Once again showing his low tolerance for spin from the State Department, Associated Press reporter Matt Lee pressed spokeswoman Jen Psaki to explain John Kerry’s turnaround concerning Syria intervention. Lee argued that Kerry’s speech about Syria, before the President announced he would be seeking approval from Congress, was an impassioned moral stance but that his feelings after meeting with the President changed. Lee demanded that Psaki explain what Kerry meant when he said that President Obama was “courageous” by taking the vote to Congress when a “no” vote could be used as “an excuse or a reason not to act.”
QUESTION: Can I – on Syria —
MS. PSAKI: Mm-hmm.

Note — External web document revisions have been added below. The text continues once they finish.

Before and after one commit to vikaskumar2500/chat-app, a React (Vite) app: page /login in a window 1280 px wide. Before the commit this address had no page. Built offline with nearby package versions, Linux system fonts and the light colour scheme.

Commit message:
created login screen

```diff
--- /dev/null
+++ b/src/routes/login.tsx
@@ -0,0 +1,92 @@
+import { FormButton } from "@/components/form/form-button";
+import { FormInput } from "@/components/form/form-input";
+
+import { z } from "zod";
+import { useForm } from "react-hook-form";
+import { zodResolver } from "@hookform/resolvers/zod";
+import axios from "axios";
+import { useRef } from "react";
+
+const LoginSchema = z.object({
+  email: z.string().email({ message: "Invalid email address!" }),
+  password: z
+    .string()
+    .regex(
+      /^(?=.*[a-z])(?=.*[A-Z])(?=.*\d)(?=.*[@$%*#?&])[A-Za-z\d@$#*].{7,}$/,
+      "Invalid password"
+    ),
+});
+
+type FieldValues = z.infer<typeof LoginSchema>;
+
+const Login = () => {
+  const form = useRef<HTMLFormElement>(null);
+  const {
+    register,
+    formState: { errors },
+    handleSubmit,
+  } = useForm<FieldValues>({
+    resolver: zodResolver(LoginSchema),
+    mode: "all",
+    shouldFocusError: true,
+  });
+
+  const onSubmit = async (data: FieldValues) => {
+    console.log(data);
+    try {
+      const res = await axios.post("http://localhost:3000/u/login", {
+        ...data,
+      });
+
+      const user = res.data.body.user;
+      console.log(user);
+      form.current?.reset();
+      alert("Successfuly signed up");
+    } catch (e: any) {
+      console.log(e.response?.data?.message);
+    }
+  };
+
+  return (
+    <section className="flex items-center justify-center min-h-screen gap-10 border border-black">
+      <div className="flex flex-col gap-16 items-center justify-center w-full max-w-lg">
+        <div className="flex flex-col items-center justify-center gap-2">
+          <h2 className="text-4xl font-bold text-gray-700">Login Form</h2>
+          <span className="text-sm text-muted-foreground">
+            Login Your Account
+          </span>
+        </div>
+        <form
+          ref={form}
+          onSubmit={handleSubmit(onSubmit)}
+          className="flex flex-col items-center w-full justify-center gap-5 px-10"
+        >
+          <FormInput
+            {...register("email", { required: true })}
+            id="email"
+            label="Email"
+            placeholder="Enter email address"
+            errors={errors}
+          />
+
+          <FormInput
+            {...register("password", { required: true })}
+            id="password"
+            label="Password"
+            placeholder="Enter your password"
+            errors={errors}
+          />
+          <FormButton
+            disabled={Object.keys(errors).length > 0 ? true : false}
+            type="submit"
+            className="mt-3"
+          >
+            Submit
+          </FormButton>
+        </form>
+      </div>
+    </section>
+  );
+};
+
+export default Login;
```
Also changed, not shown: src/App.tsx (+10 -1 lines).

QUESTION: — specifically, policy-wise, I’m assuming, given the Secretary’s powerful testimony yesterday and the day before, plus his very powerful speeches that he gave on Friday and Monday, that he still feels the same way that he did last week. And so what I don’t understand, though, is how he is comfortable with the President’s decision. I understand the President is the Commander-in-Chief and that everyone is going to get onboard with whatever he decides, but I don’t understand why he is so full-throatedly in favor of this. He, over the weekend, said the President was acting courageously by taking this to Congress, and I don’t understand what is courageous about asking permission for something that you say you don’t need to do what you believe to be the right thing, not just morally but in general.
MS. PSAKI: Well —
QUESTION: Can you explain why this is a courageous move and – or why the Secretary would call it a courageous move?
MS. PSAKI: Well, certainly let me first say, of course, the Secretary does feel how he did on Friday, how he did on Sunday, that targeted intervention is absolutely the right step, and he does support the President’s decision to bring this to Congress. And —
QUESTION: So was there some kind of, like, group spine removal procedure at the White House over the weekend? I don’t understand. How does – how is this courageous?
MS. PSAKI: Well, Matt, obviously the President has the authority to act without the cooperation of Congress, but the President and the Secretary strongly agreed that when the Administration and the people’s representatives stand together that that strengthens our case and makes our case even stronger internationally.
QUESTION: Right. But —
MS. PSAKI: And —
QUESTION: Go ahead.
MS. PSAKI: Go ahead.
QUESTION: No – well, if the Administration firmly believes the case that it has laid out – right?
MS. PSAKI: Mm-hmm.
QUESTION: If the President has made a decision that the United States should act militarily, if the Administration believes that it doesn’t need congressional authorization to do it and, in fact, reserves the right to go ahead and do it even if Congress were to vote no, why – it would seem that the only reason to go to Congress then would be to give the President an excuse or a reason not to act.
MS. PSAKI: That’s absolutely not the case. The President has made —
QUESTION: So the Secretary is totally sure and is very comfortable with this decision and does not believe that the President is sacrificing the courage of his convictions for political expediency in this case?
MS. PSAKI: Absolutely not. And quite to the contrary…